    Peter Lilley: My Lords, few of us would risk crossing the channel in a flimsy, inflatable dinghy, so we assume that anyone who does so must be fleeing a well-founded fear of persecution by an evil tyranny. But these boats do not set off from Basra, Iran or Africa; they come from Europe carrying people who have been in France, Belgium or Germany—none of which is a tyranny threatening them with persecution. They take this risk because, for whatever reason, they would prefer to be in one safe country—the UK—rather than other safe countries they have passed through. For some, that reason is that they have been refused asylum or fear refusal in France, Germany or wherever, and they believe the UK is more likely to grant them asylum and, even if they are refused, they stand little risk of being deported. They are right. In France, only 25% of asylum applications are granted on first request, whereas the figure in the UK is 64%, plus 59% of those who appeal. Moreover, pre-Covid France forcibly deported 34,000 migrants a year—10 times as many as we did.

    One reason for this difference is that the British standard of proof for granting asylum is unusually low. Home Office guidance requires only a “reasonable degree of likelihood” that the asylum seeker is telling the truth. That is far below the criminal standard of “beyond reasonable doubt” and below even the civil standard of “the balance of probabilities”. Home Office rules say that

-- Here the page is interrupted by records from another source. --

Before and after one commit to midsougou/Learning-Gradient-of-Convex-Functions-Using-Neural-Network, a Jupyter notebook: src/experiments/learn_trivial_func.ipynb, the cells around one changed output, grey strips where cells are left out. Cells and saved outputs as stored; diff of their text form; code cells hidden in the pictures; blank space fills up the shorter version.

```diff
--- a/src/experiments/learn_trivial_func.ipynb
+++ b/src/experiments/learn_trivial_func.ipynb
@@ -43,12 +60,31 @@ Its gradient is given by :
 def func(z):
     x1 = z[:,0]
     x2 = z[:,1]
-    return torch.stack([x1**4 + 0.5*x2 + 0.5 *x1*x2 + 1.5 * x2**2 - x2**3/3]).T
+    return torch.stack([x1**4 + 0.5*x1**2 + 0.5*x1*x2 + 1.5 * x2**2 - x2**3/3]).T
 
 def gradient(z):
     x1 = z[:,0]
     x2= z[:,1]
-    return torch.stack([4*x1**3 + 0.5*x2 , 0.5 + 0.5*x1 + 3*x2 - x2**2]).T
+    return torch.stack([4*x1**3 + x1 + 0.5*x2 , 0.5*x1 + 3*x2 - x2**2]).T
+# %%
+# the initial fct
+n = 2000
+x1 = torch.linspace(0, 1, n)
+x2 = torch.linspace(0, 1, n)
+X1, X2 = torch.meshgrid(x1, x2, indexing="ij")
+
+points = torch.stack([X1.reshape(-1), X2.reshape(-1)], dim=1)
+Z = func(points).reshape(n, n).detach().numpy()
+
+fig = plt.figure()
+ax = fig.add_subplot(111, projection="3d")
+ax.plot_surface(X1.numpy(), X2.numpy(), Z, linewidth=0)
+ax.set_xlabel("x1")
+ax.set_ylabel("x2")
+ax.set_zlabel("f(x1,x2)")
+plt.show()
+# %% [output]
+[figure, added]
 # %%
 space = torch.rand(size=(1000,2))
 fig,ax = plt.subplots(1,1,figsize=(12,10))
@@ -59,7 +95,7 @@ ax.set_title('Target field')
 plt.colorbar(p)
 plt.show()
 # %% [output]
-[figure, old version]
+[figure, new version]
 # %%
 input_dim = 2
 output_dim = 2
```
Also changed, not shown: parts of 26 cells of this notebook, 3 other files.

    “keeping the relatively low standard of proof in mind, the claimant’s statements and other evidence about the facts being established can be accepted if they are” detailed, coherent, consistent with local circumstances and plausible. Any well-coached economic migrant should have little difficulty providing a story meeting those criteria. The genuine victims of persecution may have no concrete evidence of their suffering and, if they lack coaching, may be rejected.

    The truth is that we allocate the right to asylum by lottery, albeit with odds stacked heavily in favour of claimants. The price of a lottery ticket is over £10,000 to pay the people smugglers, which rules out the poorest people, plus willingness to risk the channel crossing. A lottery with such good odds of winning has been possible only because there is such a high cost and risk of entry. No one who signed the Geneva convention intended to create such a cruel and absurd system.

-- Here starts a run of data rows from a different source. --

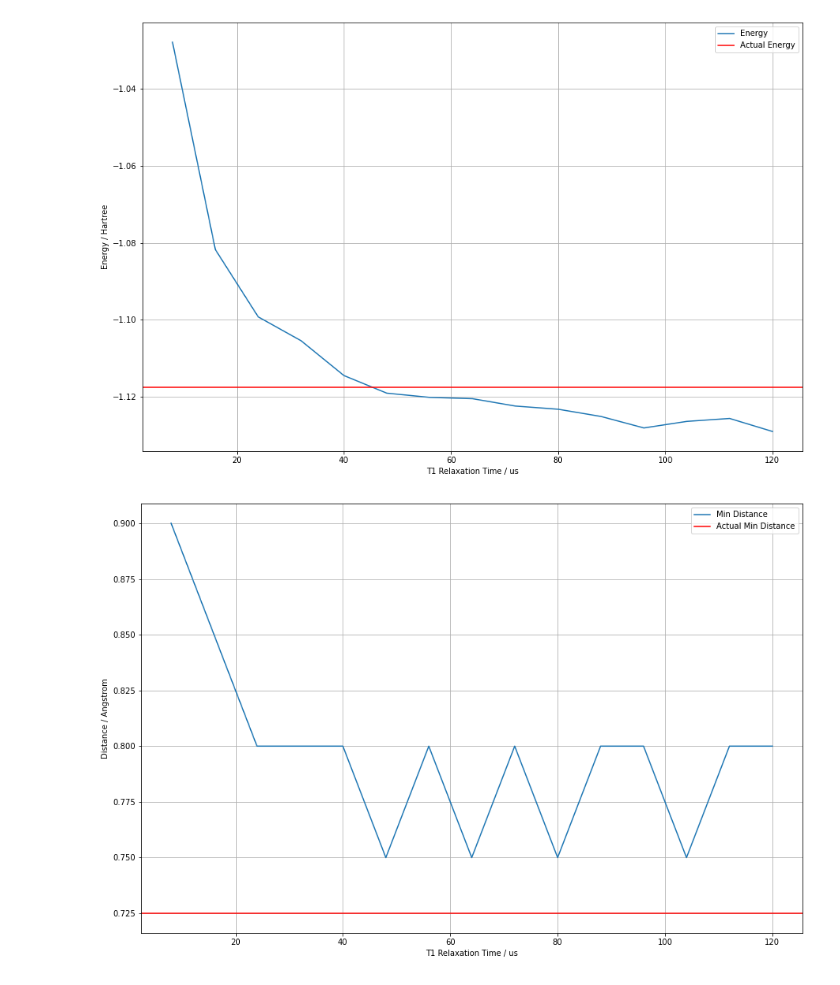
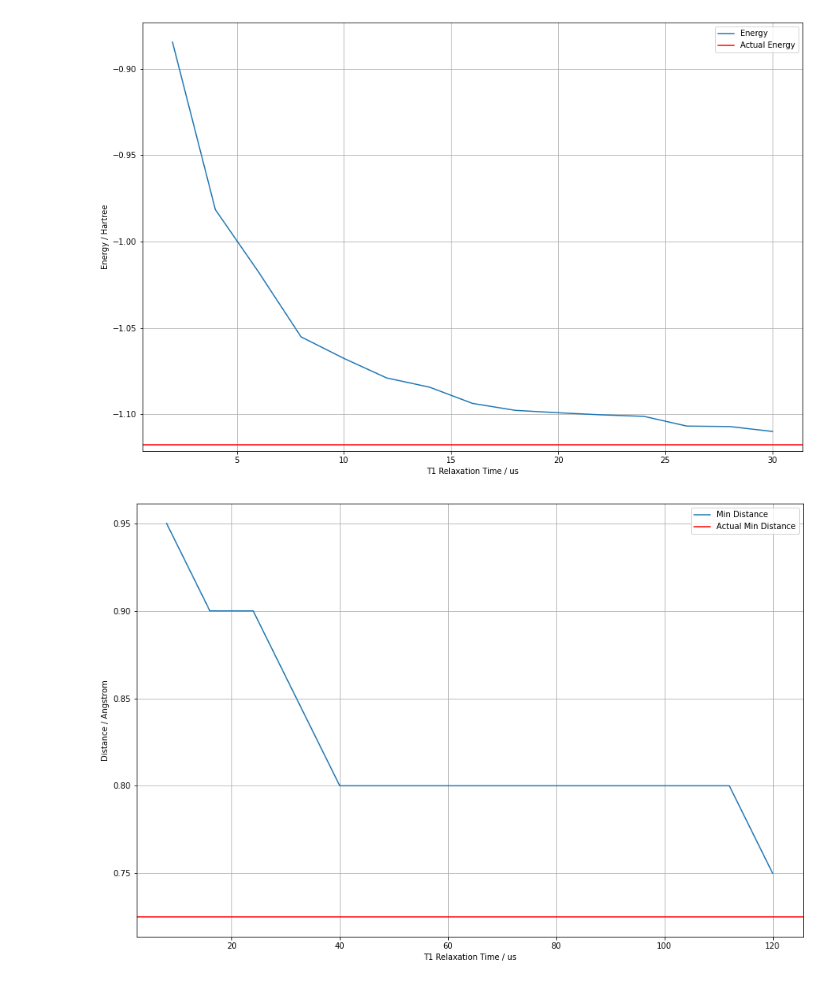
Before and after one commit to TheTrustyPwo/Hydrogen, a Jupyter notebook: test.ipynb, the cells around one changed output. Cells and saved outputs as stored; diff of their text form; code cells hidden in the pictures.

```diff
--- a/test.ipynb
+++ b/test.ipynb
@@ -10,6 +10,7 @@ from qiskit_algorithms.optimizers import L_BFGS_B, SPSA
 from qiskit.primitives import Estimator
 from qiskit_algorithms.utils import algorithm_globals
 from qiskit_aer.primitives import Estimator as AerEstimator
+from qiskit.primitives import BackendEstimator
 from qiskit_nature.second_q.circuit.library import HartreeFock, UCCSD
 from qiskit_nature.second_q.algorithms import GroundStateEigensolver
 from qiskit import QuantumCircuit
@@ -21,9 +22,9 @@ from qiskit_aer.noise import (NoiseModel, QuantumError, ReadoutError,
     pauli_error, depolarizing_error, thermal_relaxation_error)
 from scipy.interpolate import interp1d
 from scipy.optimize import minimize_scalar
+from qiskit_nature.second_q.mappers import ParityMapper
 
 seed = 100
-mapper = JordanWignerMapper()
 driver = PySCFDriver(
     atom=f"H 0 0 0; H 0 0 0.725",
     basis="sto3g",
@@ -31,6 +32,8 @@ driver = PySCFDriver(
     spin=0,
     unit=DistanceUnit.ANGSTROM,
 )
+es_problem = driver.run()
+mapper = ParityMapper(num_particles=es_problem.num_particles)
 
 def create_ansatz(es_problem):
     return UCCSD(
@@ -54,13 +57,12 @@ class ThermalNoiseModel(NoiseModel):
         super().__init__()
         self.t1 = t1
         self.t2 = t2
-        self.time_cx = 22
-        self.time_swap = 17
+        self.time_cx = 150
+        self.time_swap = 40
         self.single_gate_times = {
-            "h": 6,
-            "x": 10,
-            "y": 10,
-            "measure": 10
+            "h": 40,
+            "x": 40,
+            "y": 40
         }
 
         self.add_errors()
@@ -77,8 +79,8 @@ class EnergyCalculator:
         self.estimator = AerEstimator(
             backend_options={
                 "method": "density_matrix",
-                "coupling_map": [(0, 1), (1, 2), (2, 3), (3, 4)],
-                "noise_model": ThermalNoiseModel(acc * 4e3, acc * 6e3),
+                "coupling_map": [(0, 1), (1, 2)],
+                "noise_model": ThermalNoiseModel(acc * 1e3, acc * 1e3),
             },
             run_options={"seed": seed, "shots": 1024},
             transpile_options={"seed_transpiler": seed},
@@ -107,9 +109,7 @@ class EnergyCalculator:
         adjusted_distances = distances[(kernel_size-1)//2:-(kernel_size-1)//2] if kernel_size % 2 != 0 else distances[kernel_size // 2:-kernel_size // 2]
         return smoothed_energies.min(), adjusted_distances[smoothed_energies.argmin()]
 
-es_problem = driver.run()
 ansatz = create_ansatz(es_problem)
-# distances = np.hstack((np.arange(0.2, 1.55, 0.05), np.arange(1.75, 4.25, 0.25)))
 distances = np.arange(0.60, 1.15, 0.05)
 
 accuracies = np.arange(2, 31, 2)
@@ -128,15 +128,15 @@ for result in results:
 # %%
 plt.figure(figsize=(15, 10))
 plt.style.use('fast')
-plt.plot(accuracies * 4, energies, label="Energy")
+plt.plot(accuracies, energies, label="Energy")
 plt.axhline(y=-1.117506, color='r', label="Actual Energy")
 plt.xlabel('T1 Relaxation Time / us')
 plt.ylabel('Energy / Hartree')
 plt.grid(True)
 plt.legend()
 plt.show()
 # %% [output]
-[figure, old version]
+[figure, new version]
 # %%
 plt.figure(figsize=(15, 10))
 plt.style.use('fast')
@@ -148,4 +148,4 @@ plt.grid(True)
 plt.legend()
 plt.show()
 # %% [output]
-[figure, old version]
+[figure, new version]
```
Also changed, not shown: 5 other files.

    Some noble Lords propose that we reduce the price of a lottery ticket by letting people apply from their homeland or a third country. But advocates of safe routes do not say whether claimants abroad would have the same rights as at present to legal aid, appeal and judicial review, and low levels of proof. If those advantages are to be curtailed for distant applicants, why retain them for applicants within the UK?

    We know what happens when you offer free tickets to a lottery for visas. The US allocates by lot 50,000 visas to people in a different list of countries each year. The response is huge; 20 million people applied for those 50,000 visas last time, including 13% of the population of Albania, 15% of Liberians and 9% of Armenians. I could go on. As noble Lords observed in a previous debate, these are not the main countries from which migrants currently come—precisely. Does anyone imagine that fewer Iraqis, Afghans or Syrians would apply if we offered them a costless, riskless possibility of asylum in the UK? They would be joined by a huge number of economic migrants from other poor and troubled lands. Safe routes would overwhelm our already unsustainable system. Rather than letting anyone in the world chance their luck on our system, what is needed is a radical pruning of the unintended forest of Kafkaesque legal processes which have grown up since 1951. This Bill makes a timid start, but I fear something more radical may be needed.